Harkins: For a stronger public safety response, is it time to combine forces?
Sometimes, all it takes is a personal experience to underscore the urgency of a problem.
My wife, Michelle, and I were driving home a few nights ago and were just outside the city limit when Michelle suddenly shouted to pull over, pointing to a house with flames billowing out of the side. We rushed to the entrance, where a distressed and disoriented young woman who lived there told us there was an elderly man inside. I called 911 and headed in to find him.
Heavy smoke made it difficult to see, but I could hear him in the distance and made my way over. Barefoot and disoriented, he resisted leaving at first, saying he had to find his prescription medications, but he allowed me to grab him and get him out the door.
Outside, Michelle was comforting the young woman, and we brought her and the homeowner into our car to wait for the firefighters. The homeowner – an 85-year-old organ transplant recipient, was still distressed about his prescription medicines. By the time firetrucks arrived 12 to 14 minutes later, fire had consumed a good portion of the home.
The firefighters – volunteers from a nearby station – acted quickly to extinguish the fire, and the homeowner was relieved to see two of them emerge carrying several trays of prescription medications. A neighbor couple arrived to help, and later, a priest offered the displaced occupants a place to stay at the local rectory.
The night could have ended much differently had it not been for Michelle’s sharp eye. But when seconds count, we can’t always rely on chance. We need a solution that improves the response time for these communities, and for that, we may need to explore the idea of combining our forces.
The industry standard for firefighting – NFPA 1710 – says that firetrucks should arrive on the scene of a residential hose fire within four minutes of being called and that a minimum of 15 firefighters should be dispatched. Although different departments have established their own protocols, all are based on multiple studies showing that crew size and arrival times directly impact lives and property saved.
In this instance, it took 12 to 14 minutes for crews to arrive.
It isn’t that the volunteers lacked competency, dedication or a sense of urgency. It’s simply that there were too few of them available to respond instantly. Every county in Pennsylvania is facing the same crisis-level shortage of volunteers, and the numbers are only going in the wrong direction.
A report by the Senate Resolution 6 Commission, which was created to study and address the problem, identified a dramatic decline in the number of Pennsylvania’s volunteer first responders – from about 300,000 in the 1970s to as few as 38,000 in 2018.
In some ways, the consequences of this crisis are obvious. Prolonged response times directly endanger our most vulnerable residents – those in outlying areas with limited mobility due to advanced age, illness or disability. They also threaten the lives of first responders, because a fire can grow 16 times larger in just three minutes.

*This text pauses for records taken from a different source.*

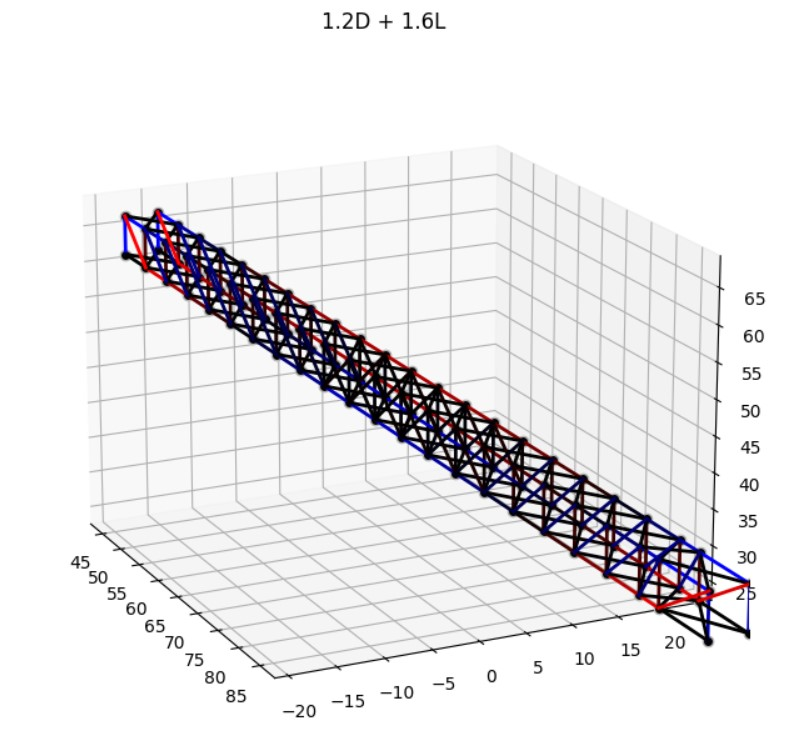
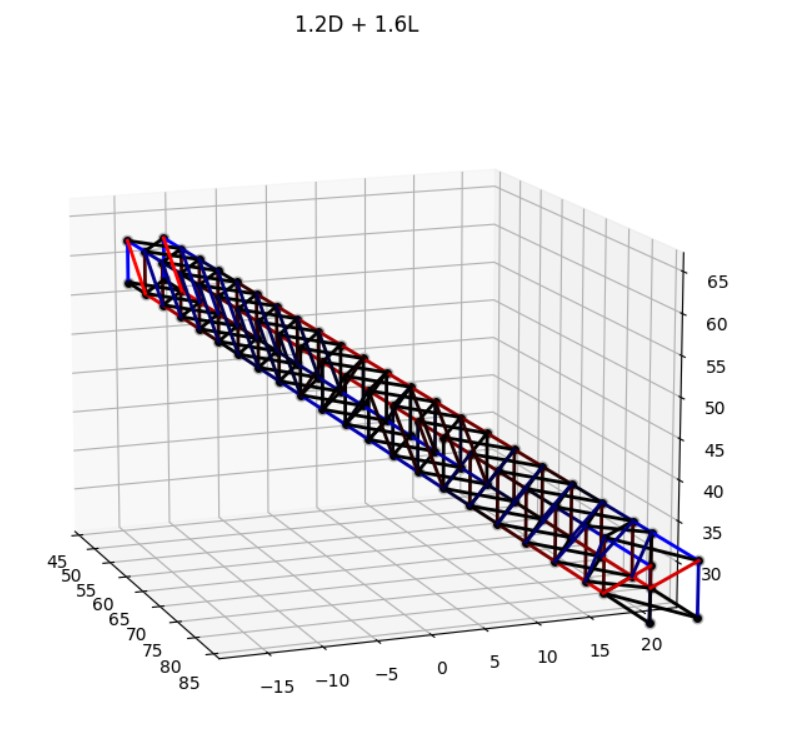
Mejora Puente

Changed region(s): [[0.061, 0.2185, 0.9454, 0.9674], [0.3659, 0.0, 0.5489, 0.0624], [0.5489, 0.905, 0.5794, 0.9362]]

diff --git a/05_ejemplo_chequear_diseño.py b/05_ejemplo_chequear_diseño.py
@@ -150,6 +150,8 @@ ret.agregar_nodo(x[7]*m_	 + 21*L   	,B, z[7] + H) # 91
 seccion_grande = SeccionICHA("O310x300x5", color="#3A8431")#, debug=True) #O310x300x5
 seccion_chica = SeccionICHA("[]300x100x18.3", color="#A3500B")   #300x100x18.3
 seccion_extra = SeccionICHA("H400x150x47.6", color="pink")     #H400x150x47.6
+seccion_chica_2 = SeccionICHA("[]12x12x0.3", color="blue")
+seccion_chica_3 = SeccionICHA("[]100x50x8.5", color="black")
 
 #Crear y agregar las barras
 
@@ -297,99 +299,99 @@ ret.agregar_barra(Barra(89, 90, seccion_grande)) #132
 ret.agregar_barra(Barra(90, 91, seccion_grande)) #133
 
 #BARRAS DE INFERIORES
-ret.agregar_barra(Barra(0, 47, seccion_grande)) #134
-ret.agregar_barra(Barra(1, 46, seccion_grande)) #135
-ret.agregar_barra(Barra(1, 48, seccion_grande)) #136
-ret.agregar_barra(Barra(2, 47, seccion_grande)) #137
-ret.agregar_barra(Barra(3, 48, seccion_grande)) #138
-ret.agregar_barra(Barra(2, 49, seccion_grande)) #139
-ret.agregar_barra(Barra(3, 50, seccion_grande)) #140
-ret.agregar_barra(Barra(4, 49, seccion_grande)) #141
-ret.agregar_barra(Barra(5, 50, seccion_grande)) #142
-ret.agregar_barra(Barra(4, 51, seccion_grande)) #143
-ret.agregar_barra(Barra(6, 51, seccion_grande)) #144
-ret.agregar_barra(Barra(5, 52, seccion_grande)) #145
-ret.agregar_barra(Barra(7, 52, seccion_grande)) #146
-ret.agregar_barra(Barra(6, 53, seccion_grande)) #147
-ret.agregar_barra(Barra(8, 53, seccion_grande)) #148
-ret.agregar_barra(Barra(7, 54, seccion_grande)) #149
-ret.agregar_barra(Barra(9, 54, seccion_grande)) #150
-ret.agregar_barra(Barra(8, 55, seccion_grande)) #151
-ret.agregar_barra(Barra(10, 55, seccion_grande)) #152
-ret.agregar_barra(Barra(9, 56, seccion_grande)) #153
-ret.agregar_barra(Barra(11, 56, seccion_grande)) #154
-ret.agregar_barra(Barra(10, 57, seccion_grande)) #155
-ret.agregar_barra(Barra(12, 57, seccion_grande)) #156
+ret.agregar_barra(Barra(0, 47, seccion_chica_2)) #134
+ret.agregar_barra(Barra(1, 46, seccion_chica_2)) #135
+ret.agregar_barra(Barra(1, 48, seccion_chica_2)) #136
+ret.agregar_barra(Barra(2, 47, seccion_chica_2)) #137
+ret.agregar_barra(Barra(3, 48, seccion_chica_2)) #138
+ret.agregar_barra(Barra(2, 49, seccion_chica_2)) #139
+ret.agregar_barra(Barra(3, 50, seccion_chica_2)) #140
+ret.agregar_barra(Barra(4, 49, seccion_chica_2)) #141
+ret.agregar_barra(Barra(5, 50, seccion_chica_2)) #142
+ret.agregar_barra(Barra(4, 51, seccion_chica_2)) #143
+ret.agregar_barra(Barra(6, 51, seccion_chica_2)) #144
+ret.agregar_barra(Barra(5, 52, seccion_chica_2)) #145
+ret.agregar_barra(Barra(7, 52, seccion_chica_2)) #146
+ret.agregar_barra(Barra(6, 53, seccion_chica_2)) #147
+ret.agregar_barra(Barra(8, 53, seccion_chica_2)) #148
+ret.agregar_barra(Barra(7, 54, seccion_chica_2)) #149
+ret.agregar_barra(Barra(9, 54, seccion_chica_2)) #150
+ret.agregar_barra(Barra(8, 55, seccion_chica_2)) #151
+ret.agregar_barra(Barra(10, 55, seccion_chica_2)) #152
+ret.agregar_barra(Barra(9, 56, seccion_chica_2)) #153
+ret.agregar_barra(Barra(11, 56, seccion_chica_2)) #154
+ret.agregar_barra(Barra(10, 57, seccion_chica_2)) #155
+ret.agregar_barra(Barra(12, 57, seccion_chica_2)) #156
 
-ret.agregar_barra(Barra(11, 58, seccion_grande)) #157
-ret.agregar_barra(Barra(12, 57, seccion_grande)) #158
-ret.agregar_barra(Barra(13, 58, seccion_grande)) #159
-ret.agregar_barra(Barra(12, 59, seccion_grande)) #160
-ret.agregar_barra(Barra(14, 59, seccion_grande)) #161
-ret.agregar_barra(Barra(13, 60, seccion_grande)) #162
-ret.agregar_barra(Barra(15, 60, seccion_grande)) #163
-ret.agregar_barra(Barra(14, 61, seccion_grande)) #164
-ret.agregar_barra(Barra(16, 61, seccion_grande)) #165
-ret.agregar_barra(Barra(15, 62, seccion_grande)) #166
-ret.agregar_barra(Barra(17, 62, seccion_grande)) #167
-ret.agregar_barra(Barra(16, 63, seccion_grande)) #168
-ret.agregar_barra(Barra(18, 63, seccion_grande)) #169
-ret.agregar_barra(Barra(17, 64, seccion_grande)) #170
-ret.agregar_barra(Barra(19, 64, seccion_grande)) #171
-ret.agregar_barra(Barra(18, 65, seccion_grande)) #172
-ret.agregar_barra(Barra(20, 65, seccion_grande)) #173
-ret.agregar_barra(Barra(19, 66, seccion_grande)) #174
-ret.agregar_barra(Barra(21, 66, seccion_grande)) #175
-ret.agregar_barra(Barra(20, 67, seccion_grande)) #176
-ret.agregar_barra(Barra(22, 67, seccion_grande)) #177
-ret.agregar_barra(Barra(21, 68, seccion_grande)) #178
+ret.agregar_barra(Barra(11, 58, seccion_chica_2)) #157
+ret.agregar_barra(Barra(12, 57, seccion_chica_2)) #158
+ret.agregar_barra(Barra(13, 58, seccion_chica_2)) #159
+ret.agregar_barra(Barra(12, 59, seccion_chica_2)) #160
+ret.agregar_barra(Barra(14, 59, seccion_chica_2)) #161
+ret.agregar_barra(Barra(13, 60, seccion_chica_2)) #162
+ret.agregar_barra(Barra(15, 60, seccion_chica_2)) #163
+ret.agregar_barra(Barra(14, 61, seccion_chica_2)) #164
+ret.agregar_barra(Barra(16, 61, seccion_chica_2)) #165
+ret.agregar_barra(Barra(15, 62, seccion_chica_2)) #166
+ret.agregar_barra(Barra(17, 62, seccion_chica_2)) #167
+ret.agregar_barra(Barra(16, 63, seccion_chica_2)) #168
+ret.agregar_barra(Barra(18, 63, seccion_chica_2)) #169
+ret.agregar_barra(Barra(17, 64, seccion_chica_2)) #170
+ret.agregar_barra(Barra(19, 64, seccion_chica_2)) #171
+ret.agregar_barra(Barra(18, 65, seccion_chica_2)) #172
+ret.agregar_barra(Barra(20, 65, seccion_chica_2)) #173
+ret.agregar_barra(Barra(19, 66, seccion_chica_2)) #174
+ret.agregar_barra(Barra(21, 66, seccion_chica_2)) #175
+ret.agregar_barra(Barra(20, 67, seccion_chica_2)) #176
+ret.agregar_barra(Barra(22, 67, seccion_chica_2)) #177
+ret.agregar_barra(Barra(21, 68, seccion_chica_2)) #178
 
 #BARRAS DE FRENTE SUPERIORES
-ret.agregar_barra(Barra(69, 24, seccion_grande)) #179
-ret.agregar_barra(Barra(70, 23, seccion_grande)) #180
-ret.agregar_barra(Barra(70, 25, seccion_grande)) #181
-ret.agregar_barra(Barra(71, 24, seccion_grande)) #182
-ret.agregar_barra(Barra(71, 26, seccion_grande)) #183
-ret.agregar_barra(Barra(72, 25, seccion_grande)) #184
-ret.agregar_barra(Barra(72, 27, seccion_grande)) #185
-ret.agregar_barra(Barra(73, 26, seccion_grande)) #186
-ret.agregar_barra(Barra(73, 28, seccion_grande)) #187
-ret.agregar_barra(Barra(74, 27, seccion_grande)) #188
-ret.agregar_barra(Barra(74, 29, seccion_grande)) #189
-ret.agregar_barra(Barra(75, 28, seccion_grande)) #190
-ret.agregar_barra(Barra(75, 30, seccion_grande)) #191
-ret.agregar_barra(Barra(76, 29, seccion_grande)) #192
-ret.agregar_barra(Barra(76, 31, seccion_grande)) #193
-ret.agregar_barra(Barra(77, 30, seccion_grande)) #194
-ret.agregar_barra(Barra(77, 32, seccion_grande)) #195
-ret.agregar_barra(Barra(78, 31, seccion_grande)) #196
-ret.agregar_barra(Barra(78, 33, seccion_grande)) #197
-ret.agregar_barra(Barra(79, 32, seccion_grande)) #198
-ret.agregar_barra(Barra(79, 34, seccion_grande)) #199
-ret.agregar_barra(Barra(80, 33, seccion_grande)) #200
-ret.agregar_barra(Barra(80, 35, seccion_grande)) #201
+ret.agregar_barra(Barra(69, 24, seccion_chica_2)) #179
+ret.agregar_barra(Barra(70, 23, seccion_chica_2)) #180
+ret.agregar_barra(Barra(70, 25, seccion_chica_2)) #181
+ret.agregar_barra(Barra(71, 24, seccion_chica_2)) #182
+ret.agregar_barra(Barra(71, 26, seccion_chica_2)) #183
+ret.agregar_barra(Barra(72, 25, seccion_chica_2)) #184
+ret.agregar_barra(Barra(72, 27, seccion_chica_2)) #185
+ret.agregar_barra(Barra(73, 26, seccion_chica_2)) #186
+ret.agregar_barra(Barra(73, 28, seccion_chica_2)) #187
+ret.agregar_barra(Barra(74, 27, seccion_chica_2)) #188
+ret.agregar_barra(Barra(74, 29, seccion_chica_2)) #189
+ret.agregar_barra(Barra(75, 28, seccion_chica_2)) #190
+ret.agregar_barra(Barra(75, 30, seccion_chica_2)) #191
+ret.agregar_barra(Barra(76, 29, seccion_chica_2)) #192
+ret.agregar_barra(Barra(76, 31, seccion_chica_2)) #193
+ret.agregar_barra(Barra(77, 30, seccion_chica_2)) #194
+ret.agregar_barra(Barra(77, 32, seccion_chica_2)) #195
+ret.agregar_barra(Barra(78, 31, seccion_chica_2)) #196
+ret.agregar_barra(Barra(78, 33, seccion_chica_2)) #197
+ret.agregar_barra(Barra(79, 32, seccion_chica_2)) #198
+ret.agregar_barra(Barra(79, 34, seccion_chica_2)) #199
+ret.agregar_barra(Barra(80, 33, seccion_chica_2)) #200
+ret.agregar_barra(Barra(80, 35, seccion_chica_2)) #201
 
-ret.agregar_barra(Barra(81, 34, seccion_grande)) #202
-ret.agregar_barra(Barra(81, 36, seccion_grande)) #203
-ret.agregar_barra(Barra(82, 35, seccion_grande)) #204
-ret.agregar_barra(Barra(82, 37, seccion_grande)) #205
-ret.agregar_barra(Barra(83, 36, seccion_grande)) #206
-ret.agregar_barra(Barra(83, 38, seccion_grande)) #207
-ret.agregar_barra(Barra(84, 37, seccion_grande)) #208
-ret.agregar_barra(Barra(84, 39, seccion_grande)) #209
-ret.agregar_barra(Barra(85, 38, seccion_grande)) #210
-ret.agregar_barra(Barra(85, 40, seccion_grande)) #211
-ret.agregar_barra(Barra(86, 39, seccion_grande)) #212
-ret.agregar_barra(Barra(86, 41, seccion_grande)) #213
-ret.agregar_barra(Barra(87, 40, seccion_grande)) #214
-ret.agregar_barra(Barra(87, 42, seccion_grande)) #215
-ret.agregar_barra(Barra(88, 41, seccion_grande)) #216
-ret.agregar_barra(Barra(88, 43, seccion_grande)) #217
-ret.agregar_barra(Barra(89, 42, seccion_grande)) #218
-ret.agregar_barra(Barra(89, 44, seccion_grande)) #219
-ret.agregar_barra(Barra(90, 43, seccion_grande)) #220
-ret.agregar_barra(Barra(90, 45, seccion_grande)) #221
-ret.agregar_barra(Barra(91, 44, seccion_grande)) #222
+ret.agregar_barra(Barra(81, 34, seccion_chica_2)) #202
+ret.agregar_barra(Barra(81, 36, seccion_chica_2)) #203
+ret.agregar_barra(Barra(82, 35, seccion_chica_2)) #204
+ret.agregar_barra(Barra(82, 37, seccion_chica_2)) #205
+ret.agregar_barra(Barra(83, 36, seccion_chica_2)) #206
+ret.agregar_barra(Barra(83, 38, seccion_chica_2)) #207
+ret.agregar_barra(Barra(84, 37, seccion_chica_2)) #208
+ret.agregar_barra(Barra(84, 39, seccion_chica_2)) #209
+ret.agregar_barra(Barra(85, 38, seccion_chica_2)) #210
+ret.agregar_barra(Barra(85, 40, seccion_chica_2)) #211
+ret.agregar_barra(Barra(86, 39, seccion_chica_2)) #212
+ret.agregar_barra(Barra(86, 41, seccion_chica_2)) #213
+ret.agregar_barra(Barra(87, 40, seccion_chica_2)) #214
+ret.agregar_barra(Barra(87, 42, seccion_chica_2)) #215
+ret.agregar_barra(Barra(88, 41, seccion_chica_2)) #216
+ret.agregar_barra(Barra(88, 43, seccion_chica_2)) #217
+ret.agregar_barra(Barra(89, 42, seccion_chica_2)) #218
+ret.agregar_barra(Barra(89, 44, seccion_chica_2)) #219
+ret.agregar_barra(Barra(90, 43, seccion_chica_2)) #220
+ret.agregar_barra(Barra(90, 45, seccion_chica_2)) #221
+ret.agregar_barra(Barra(91, 44, seccion_chica_2)) #222
 
 #DIAGONALES
 ret.agregar_barra(Barra(23, 1, seccion_extra)) #223
@@ -401,18 +403,18 @@ ret.agregar_barra(Barra(28, 6, seccion_chica)) #228
 ret.agregar_barra(Barra(29, 7, seccion_chica)) #229
 ret.agregar_barra(Barra(30, 8, seccion_chica)) #230
 ret.agregar_barra(Barra(31, 9, seccion_chica)) #231
-ret.agregar_barra(Barra(32, 10, seccion_chica)) #232
-ret.agregar_barra(Barra(33, 11, seccion_chica)) #233
-ret.agregar_barra(Barra(34, 12, seccion_chica)) #234
-ret.agregar_barra(Barra(35, 13, seccion_chica)) #235
-ret.agregar_barra(Barra(36, 14, seccion_chica)) #236
-ret.agregar_barra(Barra(37, 15, seccion_chica)) #237
-ret.agregar_barra(Barra(33, 9, seccion_chica)) #238
-ret.agregar_barra(Barra(34, 10, seccion_chica)) #239
-ret.agregar_barra(Barra(35, 11, seccion_chica)) #240
-ret.agregar_barra(Barra(36, 12, seccion_chica)) #241
-ret.agregar_barra(Barra(37, 13, seccion_chica)) #242
-ret.agregar_barra(Barra(38, 14, seccion_chica)) #243
+# ret.agregar_barra(Barra(32, 10, seccion_chica_3)) #232
+# ret.agregar_barra(Barra(33, 11, seccion_chica_3)) #233
+# ret.agregar_barra(Barra(34, 12, seccion_chica_3)) #234
+ret.agregar_barra(Barra(35, 13, seccion_chica_3)) #235
+ret.agregar_barra(Barra(36, 14, seccion_chica_3)) #236
+ret.agregar_barra(Barra(37, 15, seccion_chica_3)) #237
+ret.agregar_barra(Barra(33, 9, seccion_chica_3)) #238
+ret.agregar_barra(Barra(34, 10, seccion_chica_3)) #239
+ret.agregar_barra(Barra(35, 11, seccion_chica_3)) #240
+# ret.agregar_barra(Barra(36, 12, seccion_chica_3)) #241
+# ret.agregar_barra(Barra(37, 13, seccion_chica_3)) #242
+# ret.agregar_barra(Barra(38, 14, seccion_chica_3)) #243
 ret.agregar_barra(Barra(39, 15, seccion_chica)) #244
 ret.agregar_barra(Barra(40, 16, seccion_chica)) #245
 ret.agregar_barra(Barra(41, 17, seccion_chica)) #246
@@ -429,18 +431,18 @@ ret.agregar_barra(Barra(74, 52, seccion_chica)) #256
 ret.agregar_barra(Barra(75, 53, seccion_chica)) #257
 ret.agregar_barra(Barra(76, 54, seccion_chica)) #258
 ret.agregar_barra(Barra(77, 55, seccion_chica)) #259
-ret.agregar_barra(Barra(78, 56, seccion_chica)) #260
-ret.agregar_barra(Barra(79, 57, seccion_chica)) #261
-ret.agregar_barra(Barra(80, 58, seccion_chica)) #262
-ret.agregar_barra(Barra(81, 59, seccion_chica)) #263
-ret.agregar_barra(Barra(82, 60, seccion_chica)) #264
-ret.agregar_barra(Barra(83, 61, seccion_chica)) #265
-ret.agregar_barra(Barra(79, 55, seccion_chica)) #266
-ret.agregar_barra(Barra(80, 56, seccion_chica)) #267
-ret.agregar_barra(Barra(81, 57, seccion_chica)) #268
-ret.agregar_barra(Barra(82, 58, seccion_chica)) #269
-ret.agregar_barra(Barra(83, 59, seccion_chica)) #270
-ret.agregar_barra(Barra(84, 60, seccion_chica)) #271
+# ret.agregar_barra(Barra(78, 56, seccion_chica_3)) #260
+# ret.agregar_barra(Barra(79, 57, seccion_chica_3)) #261
+# ret.agregar_barra(Barra(80, 58, seccion_chica_3)) #262
+ret.agregar_barra(Barra(81, 59, seccion_chica_3)) #263
+ret.agregar_barra(Barra(82, 60, seccion_chica_3)) #264
+ret.agregar_barra(Barra(83, 61, seccion_chica_3)) #265
+ret.agregar_barra(Barra(79, 55, seccion_chica_3)) #266
+ret.agregar_barra(Barra(80, 56, seccion_chica_3)) #267
+ret.agregar_barra(Barra(81, 57, seccion_chica_3)) #268
+# ret.agregar_barra(Barra(82, 58, seccion_chica_3)) #269
+# ret.agregar_barra(Barra(83, 59, seccion_chica_3)) #270
+# ret.agregar_barra(Barra(84, 60, seccion_chica_3)) #271
 ret.agregar_barra(Barra(85, 61, seccion_chica)) #272
 ret.agregar_barra(Barra(86, 62, seccion_chica)) #273
 ret.agregar_barra(Barra(87, 63, seccion_chica)) #274
@@ -573,7 +575,7 @@ ver_reticulado_3d(ret,
 	titulo="Factor Utilizacion")
 
 
-ret.guardar("05_ejemplo_chequear_diseño.h5")
+ret.guardar("GRUPO_10_FINAL.h5")
 
 print(f"DESPLAZAMIENTOS: {ret.u}")
 print(f"\nFACTOR DE UTILIZACIÓN: {factores_de_utilizacion}")

diff --git a/chequear-diseño.py b/chequear-diseño.py
@@ -13,7 +13,7 @@ ret = Reticulado()
 
 # nombre_archivo = "g06_4063_1540840_Grupo_06.h5"
 #nombre_archivo = "g07_2725_1540552_05_ejemplo_chequear_diseño.h5"
-nombre_archivo = "05_ejemplo_chequear_diseño.h5"
+nombre_archivo = "GRUPO_10_FINAL.h5"
 
 if len(sys.argv) > 1:
 	nombre_archivo = sys.argv[1]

And while the departments these volunteers serve lay outside city lines (Erie has a paid fire department), the threat posed by extreme staff shortages can threaten any resident facing an emergency while working or traveling beyond city lines.
Beyond the human toll, the longer response times have an impact on a fire department’s ISO rating – the score provided to fire departments and insurance companies by the Insurance Services Office. The score reflects how prepared a community is for fires, and a poor score translates to higher insurance rates for area homeowners and businesses.
Finally, the staffing shortages at volunteer departments can stress the city’s own paid department, because local VFDs must sometimes rely on the city to send reinforcements.
Time for a dialog
The SR6 Commission’s report recommended recruitment and retention methods to boost the declining ranks of volunteers, and in Harrisburg, we’re working to implement those. But they aren’t enough. We need other solutions that will help now.
With the infrastructure already in place to do so, it may be time to start a dialog about creating a paid, countywide fire department and merging all safety providers, including fire, police, and EMS. Of course, any such conversation would need to start with – and be guided by – input from the police, fire, EMS and other public safety professionals who best understand the possibilities and pitfalls of such a plan.
They could help us understand the feasibility of a unified county safety response agency and whether the potential safety, cost savings and manpower advantages would outweigh potential logistical and institutional problems. If they tell us a unified agency is unworkable, we should continue the dialog and solicit their ideas for alternative strategies.
Because the stakes involved – protecting the lives of our most vulnerable residents – are so high, it’s critical that we get this right. As a longtime public safety advocate who recently had an up-close-and-personal look at those stakes, I’m ready to come to the table and listen, and I hope the community will join me.
State Rep. Pat Harkins represents Pennsylvania’s 1st Legislative District.